Problem: Below are the records; copy each line in which "shouldShowLeftDots" can be found.

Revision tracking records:
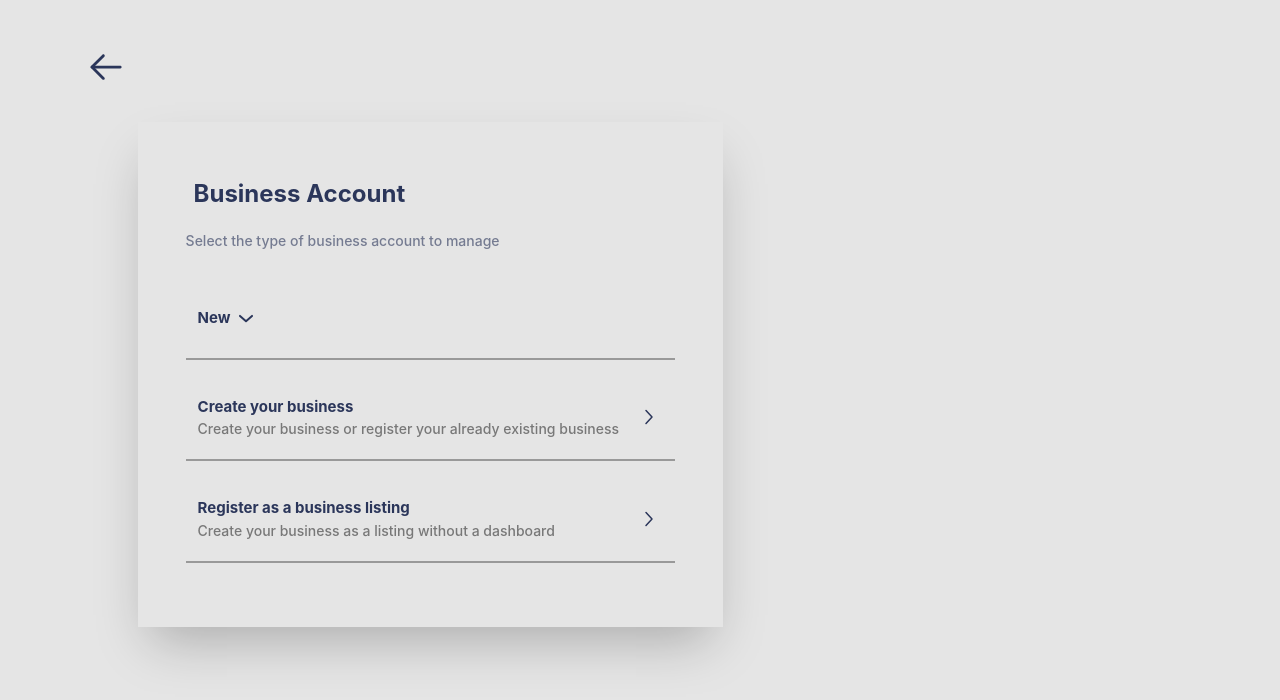
Repository: Osomhe1/findme_task
Page: /account
An editor plug-in stored every save of this project. The page is shown before and after the next save, followed by the edit.
The browser window is 1280 px wide. The pictures show the whole page.
The project was rebuilt for these pictures with package versions that can differ from the ones it lists, and the page was loaded fresh each time. Also part of the build but not shown: src/component/Clip.css, src/component/Logo.js, src/component/Drag.js, src/component/Memories.js, src/component/Publish.js, src/component/Insight.js, src/component/User.js, src/component/Clip.js and 20 more.

Above is the page before, as saved 2023-04-10 09:25:43.

### src/index.css
body {
  margin: 0;
  font-family: Mulish, -apple-system, BlinkMacSystemFont, 'Segoe UI', 'Roboto', 'Oxygen',
    'Ubuntu', 'Cantarell', 'Fira Sans', 'Droid Sans', 'Helvetica Neue',
    sans-serif;
  -webkit-font-smoothing: antialiased;
  -moz-osx-font-smoothing: grayscale;
  background-color: #E5E5E5;
}

code {
  font-family: source-code-pro, Menlo, Monaco, Consolas, 'Courier New',
    monospace;
}

.category_wrapper::-webkit-scrollbar { display: none;}
/* Hide scrollbar for IE, Edge and Firefox /.category_wrapper { -ms-overflow-style: none; / IE and Edge / scrollbar-width: none; / Firefox } */

/* @tailwind base;
@tailwind components;
@tailwind utilities; */
@tailwind base;
@tailwind components;
@tailwind utilities;



/* @import "tailwindcss/base";
@import "tailwindcss/components";
@import "tailwindcss/utilities"; */

### src/App.js
import Home from './component/Home';
import 'tailwindcss/tailwind.css'
import GetStarted from './component/GetStarted';
import {BrowserRouter, Route, Routes} from 'react-router-dom'
import SignUp from './component/auth/SignUp';
import Login from './component/auth/Login';
import Recovery from './component/auth/Recovery'
import PhoneRecovery from './component/auth/PhoneRecovery';
import EmailRecovery from './component/auth/EmailRecovery';
import ForgetPassword from './component/auth/ForgetPassword';
import EmailRecoveryOtp from './component/auth/EmailRecoveryOtp';
import NewPassword from './component/auth/NewPassword';
import Verify from './component/auth/Verification';
import Success from './component/auth/Success';
import Interest from './component/pages/Interest';
import SettingUp from './component/pages/SettingUp';
import Account from './component/pages/Account';


function App() {
  return (
    <div className="App">
      {/* <Home /> */}
      <BrowserRouter>
        <Routes>
          <Route path="/" element={<GetStarted />} />
          <Route path="/dashboard" element={<Home />} />
          <Route path="/signup" element={<SignUp />} />
          <Route path="/login" element={<Login />} />
          <Route path="/recovery" element={<Recovery />} />
          <Route path="/phone-recovery" element={<PhoneRecovery />} />
          <Route path="/email-recovery" element={<EmailRecovery />} />
          <Route path="/email-recovery-otp" element={<EmailRecoveryOtp />} />
          <Route path="/new-password" element={<NewPassword />} />
          <Route path="/verify" element={<Verify />} />
          <Route path="/success" element={<Success />} />
          <Route path="/forget-password" element={<ForgetPassword />} />
          <Route path="/interest" element={<Interest />} />
          <Route path="/setting-up" element={<SettingUp />} />
          <Route path="/account" element={<Account />} />
        </Routes>
      </BrowserRouter>
    </div>
  )
}

export default App;

### src/component/pages/Account.js
import { Link } from 'react-router-dom'

export default function Account() {
  return (
    <div>
      <section className="p-3">
        <div className=" px-8 md:p-8 md:mx-10  ">
          <Link to="/">
            <svg
              width="46"
              height="46"
              viewBox="0 0 46 46"
              fill="none"
              xmlns="http://www.w3.org/2000/svg"
            >
              <path
                d="M37.6064 23.0769C37.6064 23.7909 37.0759 24.3809 36.3876 24.4743L36.1962 24.4871L7.99226 24.4871C7.21342 24.4871 6.58206 23.8558 6.58206 23.0769C6.58206 22.363 7.11258 21.773 7.8009 21.6796L7.99226 21.6667L36.1962 21.6667C36.9751 21.6667 37.6064 22.2981 37.6064 23.0769Z"
                fill="#2B365A"
              />
              <path
                d="M20.3622 33.4061C20.9141 33.9556 20.916 34.8485 20.3665 35.4004C19.8669 35.9021 19.0835 35.9493 18.5306 35.5409L18.3721 35.4047L6.99652 24.078C6.4933 23.5769 6.44752 22.7907 6.85921 22.2378L6.99644 22.0794L18.372 10.7508C18.9239 10.2012 19.8168 10.2031 20.3664 10.7549C20.866 11.2566 20.9099 12.0402 20.4991 12.5914L20.3622 12.7493L9.99063 23.0792L20.3622 33.4061Z"
                fill="#2B365A"
              />
            </svg>
          </Link>
        </div>
        <div className="flex flex-wrap justify-between gap-2 items-center md:w-[80%] m-auto ">
          <div className="md:shadow-2xl text-cente md:p-12 w-ful   lg:block  pb-20 ">
            <div className=" text-cente ">
              <h1 className="text-[#2B365A] font-bold text-2xl p-2 ">
                Business Account
              </h1>
              <p className="font-medium text-[14px] text-[#2B365A] py-3 opacity-60 ">
                Select the type of business account to manage
              </p>
            </div>

            <div className="">
              <div className="flex gap-4 items-center justify-between w-full border-[#999999] p-3 my-4 border-b-2  ">
                <Link to="/email-recovery">
                  <div className=" my-4 flex gap-2 items-center">
                    <h1 className="text-[#2B365A] font-bold text-[15px] ">
                      New
                    </h1>
                    <div className="">
                      <svg
                        width="14"
                        height="9"
                        viewBox="0 0 14 9"
                        fill="none"
                        xmlns="http://www.w3.org/2000/svg"
                      >
                        <path
                          d="M1 1.92578L7 7.25346L13 1.92578"
                          stroke="#2B365A"
                          stroke-width="2"
                          stroke-linecap="round"
                          stroke-linejoin="round"
                        />
                      </svg>
                    </div>
                  </div>
                </Link>
              </div>
              <div className="flex gap-4 items-center justify-between w-full border-[#999999] p-3 my-4 border-b-2  ">
                <Link to="/phone-recovery">
                  <div className="py-2">
                    <h1 className="text-[#2B365A] font-bold text-[15px] ">
                      Create your business
                    </h1>
                    <p className="text-[#787878] text-[14px] font-medium ">
                      Create your business or register your already existing
                      business
                    </p>
                  </div>
                </Link>
                <div className="">
                  <svg
                    width="28"
                    height="30"
                    viewBox="0 0 28 30"
                    fill="none"
                    xmlns="http://www.w3.org/2000/svg"
                  >
                    <path
                      d="M11 21.4284L17 14.9999L11 8.57129"
                      stroke="#2B365A"
                      stroke-width="1.5"
                      stroke-linecap="round"
                      stroke-linejoin="round"
                    />
                  </svg>
                </div>
              </div>
              <div className="flex gap-4 items-center justify-between w-full border-[#999999] p-3 my-4 border-b-2  ">
                <div className="py-2">
                  <h1 className="text-[#2B365A] font-bold text-[15px] ">
                    Register as a business listing
                  </h1>
                  <p className="text-[#787878] text-[14px] font-medium ">
                    Create your business as a listing without a dashboard
                  </p>
                </div>
                <div className="">
                  <svg
                    width="28"
                    height="30"
                    viewBox="0 0 28 30"
                    fill="none"
                    xmlns="http://www.w3.org/2000/svg"
                  >
                    <path
                      d="M11 21.4284L17 14.9999L11 8.57129"
                      stroke="#2B365A"
                      stroke-width="1.5"
                      stroke-linecap="round"
                      stroke-linejoin="round"
                    />
                  </svg>
                </div>
              </div>
            </div>
          </div>

          <div className="  w-full md:max-w-[500px]   "></div>
        </div>
      </section>
    </div>
  )
}

### src/component/usePagination .js
import { useMemo } from "react"

export const DOTS = (
  <svg
    width="13"
    height="13"
    viewBox="0 0 13 13"
    fill="none"
    xmlns="http://www.w3.org/2000/svg"
  >
    <circle
      cx="6.14991"
      cy="6.14991"
      r="6.14991"
      transform="matrix(1 0 0 -1 0.339844 12.2998)"
      fill="#C4C4C4"
    />
  </svg>
)

export const ActiveDots = <svg width="13" height="13" viewBox="0 0 13 13" fill="none" xmlns="http://www.w3.org/2000/svg">
<circle cx="6.14991" cy="6.14991" r="6.14991" transform="matrix(1 0 0 -1 0 12.2998)" fill="#2B365A"/>
</svg>



export const usePagination = ({ totalCount, pageSize, currentPage, siblingCount=1, }) => {
     const paginationRange = useMemo(() => {
       // Our implementation logic will go here
       const totalPageCount = Math.ceil(totalCount / pageSize)

        const range = (start, end) => {
          let length = end - start + 1
          /*
  	Create an array of certain length and set the elements within it from
    start value to end value.
  */
          return Array.from({ length }, (_, idx) => idx + start)
        }

       // Pages count is determined as siblingCount + firstPage + lastPage + currentPage + 2*DOTS
       const totalPageNumbers = siblingCount + 5

       /*
      Case 1:
      If the number of pages is less than the page numbers we want to show in our
      paginationComponent, we return the range [1..totalPageCount]
    */
       if (totalPageNumbers >= totalPageCount) {
         return range(1, totalPageCount)
       }

       /*
    	Calculate left and right sibling index and make sure they are within range 1 and totalPageCount
    */
       const leftSiblingIndex = Math.max(currentPage - siblingCount, 1)
       const rightSiblingIndex = Math.min(
         currentPage + siblingCount,
         totalPageCount
       )

       /*
      We do not show dots just when there is just one page number to be inserted between the extremes of sibling and the page limits i.e 1 and totalPageCount. Hence we are using leftSiblingIndex > 2 and rightSiblingIndex < totalPageCount - 2
    */
       const shouldShowLeftDots = leftSiblingIndex > 2
       const shouldShowRightDots = rightSiblingIndex < totalPageCount - 2

       const firstPageIndex = 1
       const lastPageIndex = totalPageCount

       /*
    	Case 2: No left dots to show, but rights dots to be shown
    */
       if (!shouldShowLeftDots && shouldShowRightDots) {
         let leftItemCount = 3 + 2 * siblingCount
         let leftRange = range(1, leftItemCount)

         return [...leftRange, DOTS, totalPageCount]
       }

       /*
    	Case 3: No right dots to show, but left dots to be shown
    */
       if (shouldShowLeftDots && !shouldShowRightDots) {
         let rightItemCount = 3 + 2 * siblingCount
         let rightRange = range(
           totalPageCount - rightItemCount + 1,
           totalPageCount
         )
         return [firstPageIndex, DOTS, ...rightRange]
       }

       /*
    	Case 4: Both left and right dots to be shown
    */
       if (shouldShowLeftDots && shouldShowRightDots) {
         let middleRange = range(leftSiblingIndex, rightSiblingIndex)
         return [firstPageIndex, DOTS, ...middleRange, DOTS, lastPageIndex]
       }


     }, [totalCount, pageSize, siblingCount, currentPage])


     return paginationRange
}

Loaded but not shown: public/index.html (common file); src/index.js (common file); src/reportWebVitals.js (common file); tailwind.config.js (common file)

After the next save:
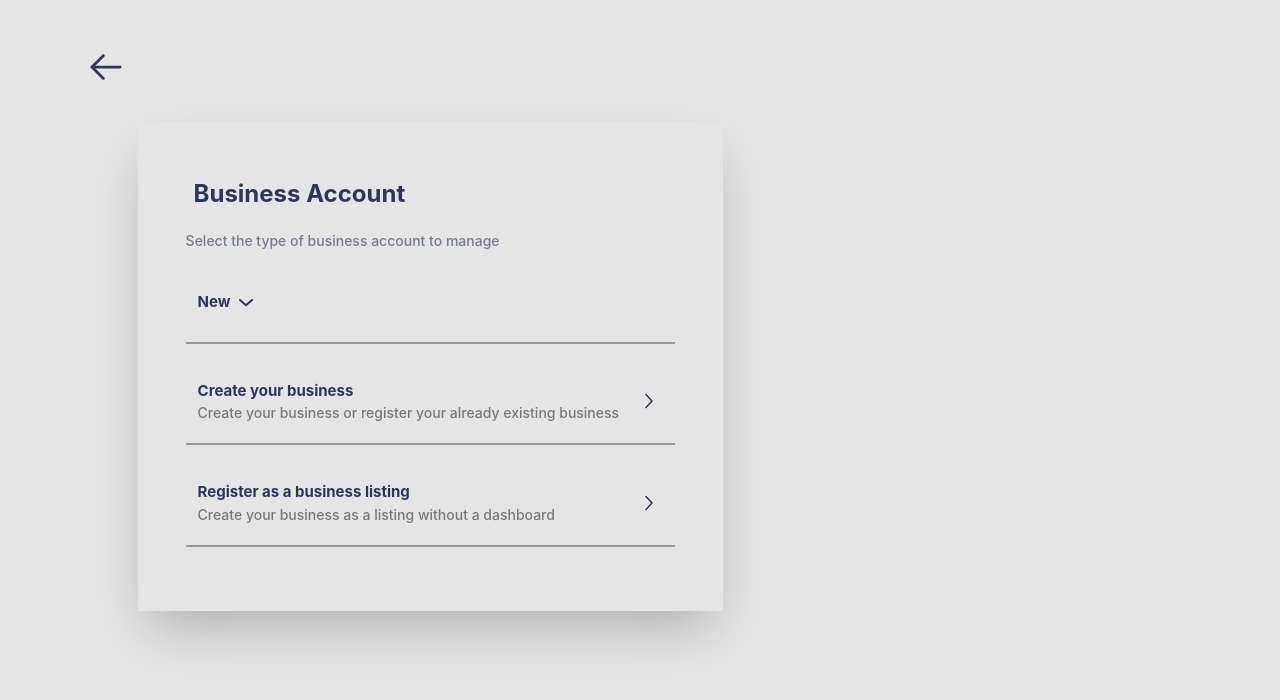
Saved 29 s later.
--- a/src/component/pages/Account.js
+++ b/src/component/pages/Account.js
@@ -36,7 +36,7 @@
             </div>
 
             <div className="">
-              <div className="flex gap-4 items-center justify-between w-full border-[#999999] p-3 my-4 border-b-2  ">
+              <div className="flex gap-4 items-center justify-between w-full border-[#999999] p-3 my- border-b-2  ">
                 <Link to="/email-recovery">
                   <div className=" my-4 flex gap-2 items-center">
                     <h1 className="text-[#2B365A] font-bold text-[15px] ">

After the save that followed:
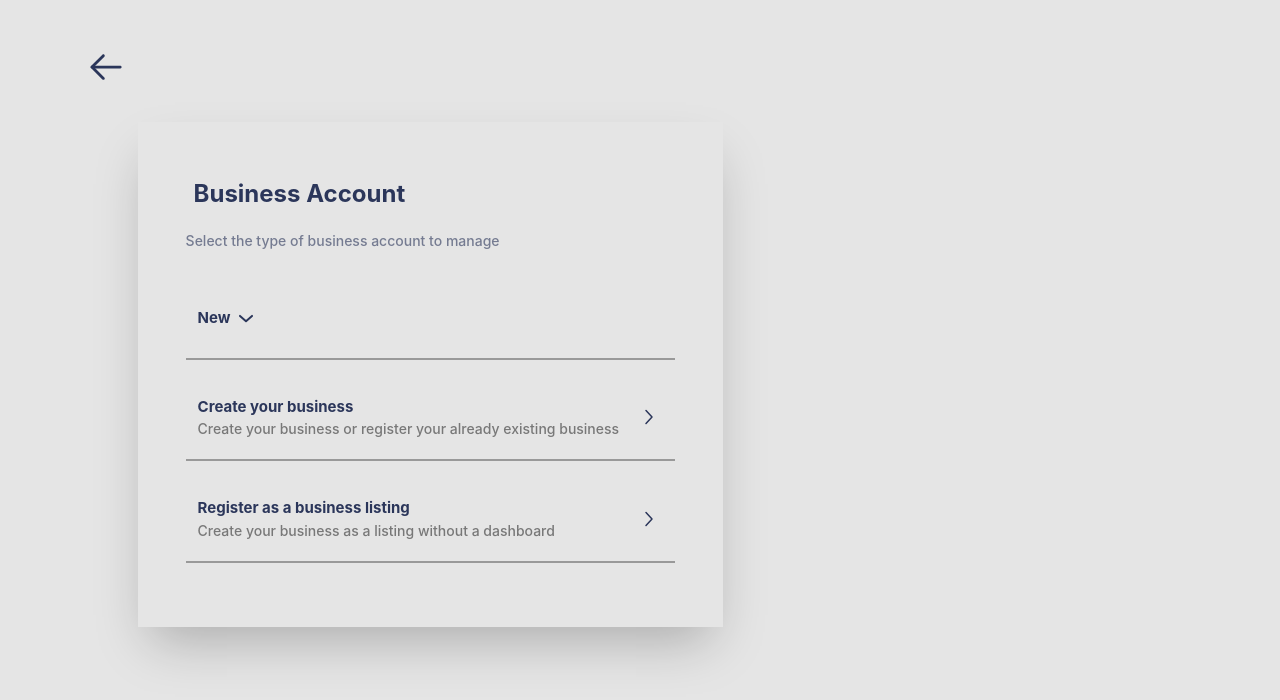
Saved 4 s later.
--- a/src/component/pages/Account.js
+++ b/src/component/pages/Account.js
@@ -36,7 +36,7 @@
             </div>
 
             <div className="">
-              <div className="flex gap-4 items-center justify-between w-full border-[#999999] p-3 my- border-b-2  ">
+              <div className="flex gap-4 items-center justify-between w-full border-[#999999] p-3 my-4 border-b-2  ">
                 <Link to="/email-recovery">
                   <div className=" my-4 flex gap-2 items-center">
                     <h1 className="text-[#2B365A] font-bold text-[15px] ">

Answer area:
       const shouldShowLeftDots = leftSiblingIndex > 2
       if (!shouldShowLeftDots && shouldShowRightDots) {
       if (shouldShowLeftDots && !shouldShowRightDots) {
       if (shouldShowLeftDots && shouldShowRightDots) {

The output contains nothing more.